What was your path to becoming a mental health practitioner?
I have always felt a strong desire to help people, and that desire is what first brought me to social work. After I earned my Master’s degree from NYU in 2007, I immediately started working with adolescents and young adults that were expressing very serious, high-risk behavior: severe anxiety, depression, non-suicidal self-injury, and substance abuse. I wanted to learn even more about how to make the most positive impact, so I went back to NYU for further training, earning Post Master's Certificates in Advanced Clinical Practice, Substance Abuse, and Adolescence. After 10 years of clinical work, I was finding a disconnect between research and practice. I was finding so many good interventions were being developed and studied that unfortunately weren’t getting into providers’ hands, and I saw a real need there. This observation led to my research question: how can I bridge the gap between practice and research? In seeking an answer to this question I returned to NYU again to pursue my PhD.
How does being an active professor influence your clinical work with clients?
Everything I do as a teacher and a clinician is interdependent on the other. I conduct practice-informed research, and I provide research-informed therapy. As an educator, it’s incredibly powerful to be able to talk about my clinical work with students and help teach the next generation of social workers. But I’m also learning along with them, keeping up to date on the latest interventions and bringing this education back into my clinical work.
I also provide clinical supervision with early career social workers. As an early career social work, one does not always have the best opportunity to bring up the interpersonal concerns they’re having with their assigned supervisors, but they always want to make sure they’re doing the best by their clients. Together, we go over the art and the science of what we do: you have to have true empathy and connectedness to arrive at that wonderful “aha” moment with your clients, where the work leaves the textbook and really comes alive.

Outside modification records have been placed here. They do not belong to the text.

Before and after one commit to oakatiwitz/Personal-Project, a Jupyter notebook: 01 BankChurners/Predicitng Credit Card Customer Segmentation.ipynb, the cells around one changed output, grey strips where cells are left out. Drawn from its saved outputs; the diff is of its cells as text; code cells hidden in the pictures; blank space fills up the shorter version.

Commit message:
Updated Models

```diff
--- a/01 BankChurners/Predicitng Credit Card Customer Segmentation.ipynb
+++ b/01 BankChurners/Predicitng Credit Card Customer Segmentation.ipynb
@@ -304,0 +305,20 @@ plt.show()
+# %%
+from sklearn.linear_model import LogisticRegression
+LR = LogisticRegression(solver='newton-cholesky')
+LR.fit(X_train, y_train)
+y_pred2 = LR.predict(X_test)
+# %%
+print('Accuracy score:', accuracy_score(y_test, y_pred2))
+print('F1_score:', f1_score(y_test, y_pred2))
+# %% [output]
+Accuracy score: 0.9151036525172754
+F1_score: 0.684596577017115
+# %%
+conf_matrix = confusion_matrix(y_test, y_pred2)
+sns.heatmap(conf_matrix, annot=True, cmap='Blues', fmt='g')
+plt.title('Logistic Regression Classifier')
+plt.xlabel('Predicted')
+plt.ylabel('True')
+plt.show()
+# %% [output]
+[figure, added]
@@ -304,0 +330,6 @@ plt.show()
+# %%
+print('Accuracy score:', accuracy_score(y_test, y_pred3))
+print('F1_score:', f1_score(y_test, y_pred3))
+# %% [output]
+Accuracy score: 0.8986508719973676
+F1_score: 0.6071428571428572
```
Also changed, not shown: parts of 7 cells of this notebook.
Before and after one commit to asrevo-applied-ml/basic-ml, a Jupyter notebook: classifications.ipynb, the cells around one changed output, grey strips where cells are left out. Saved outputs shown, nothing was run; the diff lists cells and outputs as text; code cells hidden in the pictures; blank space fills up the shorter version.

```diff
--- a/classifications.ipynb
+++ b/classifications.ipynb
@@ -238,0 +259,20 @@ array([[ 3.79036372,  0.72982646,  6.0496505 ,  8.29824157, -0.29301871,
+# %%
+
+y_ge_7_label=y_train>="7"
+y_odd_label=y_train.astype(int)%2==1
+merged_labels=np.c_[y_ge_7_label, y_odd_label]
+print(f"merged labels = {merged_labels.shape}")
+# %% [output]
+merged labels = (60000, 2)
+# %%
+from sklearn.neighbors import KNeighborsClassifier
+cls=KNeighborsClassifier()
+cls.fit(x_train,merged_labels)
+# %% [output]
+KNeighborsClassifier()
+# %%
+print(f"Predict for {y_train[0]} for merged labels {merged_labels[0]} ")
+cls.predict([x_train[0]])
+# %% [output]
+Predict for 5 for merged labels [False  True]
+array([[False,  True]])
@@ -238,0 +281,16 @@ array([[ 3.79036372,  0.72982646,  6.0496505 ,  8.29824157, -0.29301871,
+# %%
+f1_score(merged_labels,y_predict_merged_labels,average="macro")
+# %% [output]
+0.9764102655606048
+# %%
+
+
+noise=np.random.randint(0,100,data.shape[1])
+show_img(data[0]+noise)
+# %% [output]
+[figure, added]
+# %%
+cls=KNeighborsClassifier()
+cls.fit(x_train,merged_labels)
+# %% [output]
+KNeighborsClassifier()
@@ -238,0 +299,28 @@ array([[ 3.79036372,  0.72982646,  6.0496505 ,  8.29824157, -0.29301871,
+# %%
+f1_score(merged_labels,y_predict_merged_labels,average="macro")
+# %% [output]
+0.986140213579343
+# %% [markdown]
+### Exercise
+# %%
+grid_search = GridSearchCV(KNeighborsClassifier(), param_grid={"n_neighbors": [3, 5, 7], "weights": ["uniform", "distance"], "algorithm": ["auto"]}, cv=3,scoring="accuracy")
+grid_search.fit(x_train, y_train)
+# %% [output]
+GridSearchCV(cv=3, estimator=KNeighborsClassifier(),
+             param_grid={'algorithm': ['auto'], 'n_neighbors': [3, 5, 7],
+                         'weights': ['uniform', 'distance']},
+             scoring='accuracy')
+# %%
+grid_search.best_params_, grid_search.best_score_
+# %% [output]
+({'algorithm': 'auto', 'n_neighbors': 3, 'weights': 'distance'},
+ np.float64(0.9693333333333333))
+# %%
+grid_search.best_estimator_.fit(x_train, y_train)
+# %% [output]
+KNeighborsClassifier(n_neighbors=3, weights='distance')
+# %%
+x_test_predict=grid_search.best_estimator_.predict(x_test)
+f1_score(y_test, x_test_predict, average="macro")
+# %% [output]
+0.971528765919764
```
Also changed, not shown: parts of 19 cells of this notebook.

What would you say to someone thinking about seeking mental health care for the first time?
In general, mental health should be treated like any other form of health care. If you fall and injure your knee, and a Band-Aid isn’t enough, you go see a doctor. The same thinking applies to your emotional health. If you have an emotional fall, and you put a temporary Band-Aid on it, sometimes it won’t be enough to cope. That’s what we’re going to take care of in therapy. We’re going to take that Band-Aid off, and it’s going to hurt. We’re going to clean it free of emotional debris, and it’s going to be a process that we’ll do together – but then it’s going to heal. There might be a scar, but scar tissue is stronger than skin. And your resiliency through this will help you tremendously through other parts of your life.
What does a first session with you look like?
I work very much in the here and now. I want to understand my client’s real concern of the moment, learning through engagement and empathy. I don’t see my clients as having “problems,” I see the changes my client wants to make and how we’re going to make those changes together. After all, that’s what we’re meeting for—to make a change—and I always take a genuinely collaborative approach to treatment. We’re going to figure out what’s going on, and we’re going to make a plan to get to where we want to go – and we’re going to get through it together.
“In general, mental health should be treated like any other kind of health care. If you fall and injure your knee, and a Band-Aid isn’t enough to cope, you go see a doctor. The same thinking applies to your emotional health.”